Bottom Line: These incomplete and error-filled assemblies result in many annotation errors, especially in the number of genes present in a genome.To do this, we compare multiple draft assemblies against higher-quality versions of the same genomes, using several new assemblies of the chicken genome based on both traditional and next-generation sequencing technologies, as well as published draft assemblies of chimpanzee.Finally, we demonstrate the usefulness of RNA-Seq in improving the gene annotation of draft assemblies, largely by connecting genes that have been fragmented in the assembly process.

View Article: PubMed Central - PubMed

Affiliation: School of Informatics and Computing, Indiana University, Bloomington, Indiana.
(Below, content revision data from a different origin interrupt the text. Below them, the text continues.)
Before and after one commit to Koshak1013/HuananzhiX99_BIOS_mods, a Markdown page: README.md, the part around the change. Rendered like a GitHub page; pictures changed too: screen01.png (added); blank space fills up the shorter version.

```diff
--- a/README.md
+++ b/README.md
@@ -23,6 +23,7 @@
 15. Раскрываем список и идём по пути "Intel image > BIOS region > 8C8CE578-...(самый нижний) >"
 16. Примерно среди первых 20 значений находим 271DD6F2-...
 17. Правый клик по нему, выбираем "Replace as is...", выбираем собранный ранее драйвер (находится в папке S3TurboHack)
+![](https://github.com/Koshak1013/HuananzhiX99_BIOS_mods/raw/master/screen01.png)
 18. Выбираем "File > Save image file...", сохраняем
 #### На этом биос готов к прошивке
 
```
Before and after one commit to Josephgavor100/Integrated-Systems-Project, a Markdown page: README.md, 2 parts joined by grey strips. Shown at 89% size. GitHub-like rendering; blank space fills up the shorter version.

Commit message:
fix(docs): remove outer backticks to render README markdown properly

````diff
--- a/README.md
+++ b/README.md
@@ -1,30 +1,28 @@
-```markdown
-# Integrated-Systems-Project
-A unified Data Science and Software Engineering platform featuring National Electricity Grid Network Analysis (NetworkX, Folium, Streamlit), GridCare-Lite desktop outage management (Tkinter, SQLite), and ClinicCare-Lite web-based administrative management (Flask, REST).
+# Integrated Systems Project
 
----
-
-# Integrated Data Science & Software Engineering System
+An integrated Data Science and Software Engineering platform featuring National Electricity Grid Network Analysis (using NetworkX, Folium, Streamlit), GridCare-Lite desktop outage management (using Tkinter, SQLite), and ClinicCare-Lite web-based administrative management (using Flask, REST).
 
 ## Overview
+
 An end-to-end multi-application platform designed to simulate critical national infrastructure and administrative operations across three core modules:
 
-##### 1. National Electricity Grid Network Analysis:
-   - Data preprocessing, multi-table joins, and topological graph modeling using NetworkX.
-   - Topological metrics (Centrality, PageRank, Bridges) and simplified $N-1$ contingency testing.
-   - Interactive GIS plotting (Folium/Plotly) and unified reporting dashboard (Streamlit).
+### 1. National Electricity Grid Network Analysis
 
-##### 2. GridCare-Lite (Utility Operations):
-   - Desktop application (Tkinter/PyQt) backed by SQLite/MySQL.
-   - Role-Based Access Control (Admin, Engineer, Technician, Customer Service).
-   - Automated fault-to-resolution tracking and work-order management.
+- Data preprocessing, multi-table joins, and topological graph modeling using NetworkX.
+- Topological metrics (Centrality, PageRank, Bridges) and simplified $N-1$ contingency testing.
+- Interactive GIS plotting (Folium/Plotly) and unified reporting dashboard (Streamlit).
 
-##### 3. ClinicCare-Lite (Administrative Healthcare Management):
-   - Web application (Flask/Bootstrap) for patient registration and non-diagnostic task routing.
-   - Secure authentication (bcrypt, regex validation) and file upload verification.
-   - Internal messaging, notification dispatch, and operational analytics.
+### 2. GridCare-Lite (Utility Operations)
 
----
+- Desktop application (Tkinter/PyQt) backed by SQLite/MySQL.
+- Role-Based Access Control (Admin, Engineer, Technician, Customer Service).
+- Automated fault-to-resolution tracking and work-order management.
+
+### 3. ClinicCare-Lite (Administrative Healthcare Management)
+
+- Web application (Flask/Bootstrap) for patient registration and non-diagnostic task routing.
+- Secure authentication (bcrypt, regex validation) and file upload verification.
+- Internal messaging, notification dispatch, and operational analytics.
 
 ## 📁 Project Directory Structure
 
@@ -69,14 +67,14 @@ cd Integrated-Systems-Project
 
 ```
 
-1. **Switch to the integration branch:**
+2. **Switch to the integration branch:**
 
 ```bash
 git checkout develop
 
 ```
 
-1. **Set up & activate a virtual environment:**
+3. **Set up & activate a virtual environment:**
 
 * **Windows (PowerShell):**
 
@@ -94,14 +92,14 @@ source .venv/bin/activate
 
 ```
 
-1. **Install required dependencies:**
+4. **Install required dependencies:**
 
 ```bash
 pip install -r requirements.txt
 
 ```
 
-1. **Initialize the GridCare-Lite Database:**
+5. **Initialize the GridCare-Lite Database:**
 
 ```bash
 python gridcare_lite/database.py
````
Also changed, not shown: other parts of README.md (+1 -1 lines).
ABSTRACT
Current sequencing methods produce large amounts of data, but genome assemblies based on these data are often woefully incomplete. These incomplete and error-filled assemblies result in many annotation errors, especially in the number of genes present in a genome. In this paper we investigate the magnitude of the problem, both in terms of total gene number and the number of copies of genes in specific families. To do this, we compare multiple draft assemblies against higher-quality versions of the same genomes, using several new assemblies of the chicken genome based on both traditional and next-generation sequencing technologies, as well as published draft assemblies of chimpanzee. We find that upwards of 40% of all gene families are inferred to have the wrong number of genes in draft assemblies, and that these incorrect assemblies both add and subtract genes. Using simulated genome assemblies of Drosophila melanogaster, we find that the major cause of increased gene numbers in draft genomes is the fragmentation of genes onto multiple individual contigs. Finally, we demonstrate the usefulness of RNA-Seq in improving the gene annotation of draft assemblies, largely by connecting genes that have been fragmented in the assembly process.

Show MeSH
Related in: MedlinePlus